Ink on Paper
9 x 6
The difference in layered detail between Zhang's "Little Italy" and "Geometrics" reminded me of an artist's reach and willingness to stretch or experiment. "Geometrics" brought buildings and high rises to mind--though those are rare sightings here in central Florida. Something in the bend or the reflective gold called steel and sky to mind. 
"Geometrics" by Wailin Zhang
Acrylic on Canvas
12 x 9
Mrs. Gardner worked with these students through several pieces this year. One art assignment was to investigate a fairy tale and capture them in art. Ashley Arlow used photo and drawing transfer to create "The Fisherman's Wife." She's no victim. I love how Arlow recaptures the wife as sea-made siren. Those blood red lips and lobsters rolled coiffed into careful curls. The center design transferred and drawn out reminds me of an oracle or a totem capturing the essence of the wise Flounder.

"The Fisherman's Wife" by Ashley Arlow
Mixed Media on Wood Panel
19.5 x 12

See the cottage at the top of the totem detail? (purple circle mine)  I see two stacked heads and a fish-ish body--the powerful flounder from the tale is what this image brought to mind. I like the energy of the water swirls and the sea life Arlow captures. The hand drawn details are an interesting contrast to the  photomontage. As a whole, the piece reminds me of trophy, or a trophy wife captured at her greedy best.

"The Fisherman's Wife" drawing transfer detail. 
Look closely at those blood red lips. They're shrimp, though there is nothing shrimpy about them. The lips alone make quite the statement about thsi beauty though I love how the balance and symmetry of cheek and nose is lightly marred by wood grain. For me it echoes how "The Fisherman's Wife" goes against the grain of common sense or virture and falls into the trap  of her own desires.

"The Fisherman's Wife"  detail

"Plates" by Ashley Arlow
18 x 14
I've got to show "Plates" to my student poets struggling to describe love triangles this week. We talked a lot at Poetry Club about how "side ho" is not descriptive, but lazy writing.
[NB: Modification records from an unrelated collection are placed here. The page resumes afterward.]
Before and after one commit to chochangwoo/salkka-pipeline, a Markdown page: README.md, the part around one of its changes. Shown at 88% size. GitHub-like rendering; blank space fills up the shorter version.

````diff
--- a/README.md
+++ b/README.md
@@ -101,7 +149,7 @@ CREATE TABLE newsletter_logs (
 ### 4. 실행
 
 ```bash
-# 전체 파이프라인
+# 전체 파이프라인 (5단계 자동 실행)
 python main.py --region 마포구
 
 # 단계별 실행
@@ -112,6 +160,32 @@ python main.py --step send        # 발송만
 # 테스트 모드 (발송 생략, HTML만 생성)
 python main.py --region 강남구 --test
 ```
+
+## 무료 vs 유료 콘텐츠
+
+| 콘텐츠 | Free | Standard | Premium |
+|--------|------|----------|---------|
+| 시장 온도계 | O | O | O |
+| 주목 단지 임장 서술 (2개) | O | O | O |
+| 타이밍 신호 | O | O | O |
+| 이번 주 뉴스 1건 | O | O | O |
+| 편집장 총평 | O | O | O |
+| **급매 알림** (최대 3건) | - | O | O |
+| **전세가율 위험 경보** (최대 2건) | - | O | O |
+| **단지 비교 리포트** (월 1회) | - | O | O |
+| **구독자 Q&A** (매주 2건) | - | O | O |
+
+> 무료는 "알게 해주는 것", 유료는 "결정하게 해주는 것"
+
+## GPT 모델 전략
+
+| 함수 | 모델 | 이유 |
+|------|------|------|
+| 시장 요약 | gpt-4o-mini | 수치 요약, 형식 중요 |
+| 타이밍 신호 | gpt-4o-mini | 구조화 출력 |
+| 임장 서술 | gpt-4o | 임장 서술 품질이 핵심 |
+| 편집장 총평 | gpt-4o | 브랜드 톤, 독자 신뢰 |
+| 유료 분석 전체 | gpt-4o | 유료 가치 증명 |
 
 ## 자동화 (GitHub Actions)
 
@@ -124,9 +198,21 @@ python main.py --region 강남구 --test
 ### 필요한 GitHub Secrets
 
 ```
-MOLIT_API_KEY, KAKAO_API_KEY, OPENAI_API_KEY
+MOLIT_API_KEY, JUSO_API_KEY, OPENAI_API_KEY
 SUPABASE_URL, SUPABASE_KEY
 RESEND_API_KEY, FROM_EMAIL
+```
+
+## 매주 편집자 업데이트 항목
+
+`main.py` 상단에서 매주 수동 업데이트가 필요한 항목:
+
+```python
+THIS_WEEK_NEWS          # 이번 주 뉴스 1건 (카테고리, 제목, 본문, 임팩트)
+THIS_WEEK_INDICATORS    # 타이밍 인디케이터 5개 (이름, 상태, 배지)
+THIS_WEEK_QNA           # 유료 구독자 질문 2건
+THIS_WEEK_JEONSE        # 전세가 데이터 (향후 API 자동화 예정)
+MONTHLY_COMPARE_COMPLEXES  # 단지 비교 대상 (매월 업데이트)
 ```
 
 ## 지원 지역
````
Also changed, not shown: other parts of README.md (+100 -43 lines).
Dish came up as an appropriate euphemism and this piece captures that. The check board detail and balance rock too.

"Wave" by Leinani Hession
Media on canvas
16 x 14
Leinani Hession's work made me think about story and how images tell stories. "Wave" whispers to me of storms and traps of danger and anonymity. I wonder what my students would make of it? 

"Wave" seemed opposite in tone to Nicole Vargas' "Quinceañera." While "Wave" may dread the traps of adolescence, "Quinceañera" celebrates its transitory nature. The work in this piece impresses me--assembling each cut flower, persistence made tangible. The sash of fifteen (captured in the detail below) will soon be thrown off, the petals, though preserved, will wrinkle, but the memory, the whimsy of fifteen swings through the frame. 
"Quinceañera" by Nicole Vargas
Cut Paper and Wire
7 x 3.25 x 5.5

"Quinceañera" detail
Art works. Art attempts. Art speaks. So do our students. I love that I got to listen today., truly a treat.

Head over to Two Writing Teachers for a second serving;
the Slice of Life Story Challenge
runs daily during the month of March. 


  1. Whhaaaaaa. (Picture a minion saying that). I'm stunned by the art. Completely mesmerizing. Had a nice chuckle over the princess Leia comment, but I really dug the piece. Reminded me of a woodcut. All them kept me glued with all of the variety of approaches. I love it. The Fisherman's Wife is especially awesome.

  2. Wow, and more wow! I love the pieces and love the comments. We have several students at an art charter school near & I've had the pleasure of attending some of their shows. Like this, the talent & creative thought just blows me away. So wonderful to see. I don't have a favorite, they are all amazing, Lee Ann. Thank you!

  3. These are some wonderful pieces and your comments added so much to the experience of looking at them. Thank you, very thought provoking!

  4. I am in awe of the talent of these young artists! Thank you so much for sharing their work.

  5. Amazing art! I'm glad you could share photos with us. I also love the clouds. I have an ipad full of photos of clouds taken from airplanes. If it's a flight where I can have the window open, I just love taking pictures of the view up there.